» Problem details
With no omissions, write out every record given below.

» Provided material
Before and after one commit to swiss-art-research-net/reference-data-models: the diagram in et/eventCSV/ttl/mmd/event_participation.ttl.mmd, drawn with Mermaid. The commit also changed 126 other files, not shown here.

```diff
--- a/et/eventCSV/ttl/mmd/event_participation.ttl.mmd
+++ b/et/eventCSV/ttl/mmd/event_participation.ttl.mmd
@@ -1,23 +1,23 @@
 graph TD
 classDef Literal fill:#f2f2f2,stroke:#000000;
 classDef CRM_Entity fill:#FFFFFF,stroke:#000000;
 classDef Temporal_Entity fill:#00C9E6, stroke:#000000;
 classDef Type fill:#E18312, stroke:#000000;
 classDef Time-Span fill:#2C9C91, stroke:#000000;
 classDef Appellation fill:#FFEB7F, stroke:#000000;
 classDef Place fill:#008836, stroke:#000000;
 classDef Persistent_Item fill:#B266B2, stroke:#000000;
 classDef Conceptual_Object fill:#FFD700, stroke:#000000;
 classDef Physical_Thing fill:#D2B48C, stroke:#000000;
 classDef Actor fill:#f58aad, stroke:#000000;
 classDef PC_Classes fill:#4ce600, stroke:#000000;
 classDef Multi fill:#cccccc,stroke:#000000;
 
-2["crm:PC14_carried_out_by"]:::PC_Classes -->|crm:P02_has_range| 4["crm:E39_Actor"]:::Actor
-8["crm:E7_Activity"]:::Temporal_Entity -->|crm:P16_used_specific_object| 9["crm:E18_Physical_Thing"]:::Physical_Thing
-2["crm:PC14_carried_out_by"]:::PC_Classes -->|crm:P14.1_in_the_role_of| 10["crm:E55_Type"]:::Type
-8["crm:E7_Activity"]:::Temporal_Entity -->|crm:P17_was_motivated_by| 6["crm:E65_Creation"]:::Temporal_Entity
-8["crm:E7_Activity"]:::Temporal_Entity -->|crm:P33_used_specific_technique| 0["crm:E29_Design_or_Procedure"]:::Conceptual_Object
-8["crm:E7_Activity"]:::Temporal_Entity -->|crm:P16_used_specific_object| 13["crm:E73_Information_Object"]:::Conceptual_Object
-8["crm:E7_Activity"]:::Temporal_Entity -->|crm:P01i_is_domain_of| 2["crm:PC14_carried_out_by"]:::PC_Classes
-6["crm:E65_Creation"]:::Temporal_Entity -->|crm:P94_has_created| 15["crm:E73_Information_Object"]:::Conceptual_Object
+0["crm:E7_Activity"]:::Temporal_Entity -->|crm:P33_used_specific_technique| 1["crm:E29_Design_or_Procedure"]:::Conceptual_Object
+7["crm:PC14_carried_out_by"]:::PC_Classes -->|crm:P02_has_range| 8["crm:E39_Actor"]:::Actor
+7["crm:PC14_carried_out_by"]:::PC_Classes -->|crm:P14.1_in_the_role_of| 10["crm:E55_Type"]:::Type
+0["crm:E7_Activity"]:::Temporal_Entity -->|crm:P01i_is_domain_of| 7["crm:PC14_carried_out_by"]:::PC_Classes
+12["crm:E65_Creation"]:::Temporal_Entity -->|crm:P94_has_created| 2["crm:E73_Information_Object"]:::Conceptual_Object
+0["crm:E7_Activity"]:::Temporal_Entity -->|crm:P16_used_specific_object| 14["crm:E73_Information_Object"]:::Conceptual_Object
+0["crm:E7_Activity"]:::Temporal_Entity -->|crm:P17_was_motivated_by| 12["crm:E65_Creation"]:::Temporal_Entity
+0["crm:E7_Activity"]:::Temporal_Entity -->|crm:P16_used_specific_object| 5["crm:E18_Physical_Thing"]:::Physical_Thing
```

» Output
Before and after one commit to swiss-art-research-net/reference-data-models: the diagram in et/eventCSV/ttl/mmd/event_participation.ttl.mmd, drawn with Mermaid. The commit also changed 126 other files, not shown here.

```diff
--- a/et/eventCSV/ttl/mmd/event_participation.ttl.mmd
+++ b/et/eventCSV/ttl/mmd/event_participation.ttl.mmd
@@ -1,23 +1,23 @@
 graph TD
 classDef Literal fill:#f2f2f2,stroke:#000000;
 classDef CRM_Entity fill:#FFFFFF,stroke:#000000;
 classDef Temporal_Entity fill:#00C9E6, stroke:#000000;
 classDef Type fill:#E18312, stroke:#000000;
 classDef Time-Span fill:#2C9C91, stroke:#000000;
 classDef Appellation fill:#FFEB7F, stroke:#000000;
 classDef Place fill:#008836, stroke:#000000;
 classDef Persistent_Item fill:#B266B2, stroke:#000000;
 classDef Conceptual_Object fill:#FFD700, stroke:#000000;
 classDef Physical_Thing fill:#D2B48C, stroke:#000000;
 classDef Actor fill:#f58aad, stroke:#000000;
 classDef PC_Classes fill:#4ce600, stroke:#000000;
 classDef Multi fill:#cccccc,stroke:#000000;
 
-2["crm:PC14_carried_out_by"]:::PC_Classes -->|crm:P02_has_range| 4["crm:E39_Actor"]:::Actor
-8["crm:E7_Activity"]:::Temporal_Entity -->|crm:P16_used_specific_object| 9["crm:E18_Physical_Thing"]:::Physical_Thing
-2["crm:PC14_carried_out_by"]:::PC_Classes -->|crm:P14.1_in_the_role_of| 10["crm:E55_Type"]:::Type
-8["crm:E7_Activity"]:::Temporal_Entity -->|crm:P17_was_motivated_by| 6["crm:E65_Creation"]:::Temporal_Entity
-8["crm:E7_Activity"]:::Temporal_Entity -->|crm:P33_used_specific_technique| 0["crm:E29_Design_or_Procedure"]:::Conceptual_Object
-8["crm:E7_Activity"]:::Temporal_Entity -->|crm:P16_used_specific_object| 13["crm:E73_Information_Object"]:::Conceptual_Object
-8["crm:E7_Activity"]:::Temporal_Entity -->|crm:P01i_is_domain_of| 2["crm:PC14_carried_out_by"]:::PC_Classes
-6["crm:E65_Creation"]:::Temporal_Entity -->|crm:P94_has_created| 15["crm:E73_Information_Object"]:::Conceptual_Object
+0["crm:E7_Activity"]:::Temporal_Entity -->|crm:P33_used_specific_technique| 1["crm:E29_Design_or_Procedure"]:::Conceptual_Object
+7["crm:PC14_carried_out_by"]:::PC_Classes -->|crm:P02_has_range| 8["crm:E39_Actor"]:::Actor
+7["crm:PC14_carried_out_by"]:::PC_Classes -->|crm:P14.1_in_the_role_of| 10["crm:E55_Type"]:::Type
+0["crm:E7_Activity"]:::Temporal_Entity -->|crm:P01i_is_domain_of| 7["crm:PC14_carried_out_by"]:::PC_Classes
+12["crm:E65_Creation"]:::Temporal_Entity -->|crm:P94_has_created| 2["crm:E73_Information_Object"]:::Conceptual_Object
+0["crm:E7_Activity"]:::Temporal_Entity -->|crm:P16_used_specific_object| 14["crm:E73_Information_Object"]:::Conceptual_Object
+0["crm:E7_Activity"]:::Temporal_Entity -->|crm:P17_was_motivated_by| 12["crm:E65_Creation"]:::Temporal_Entity
+0["crm:E7_Activity"]:::Temporal_Entity -->|crm:P16_used_specific_object| 5["crm:E18_Physical_Thing"]:::Physical_Thing
```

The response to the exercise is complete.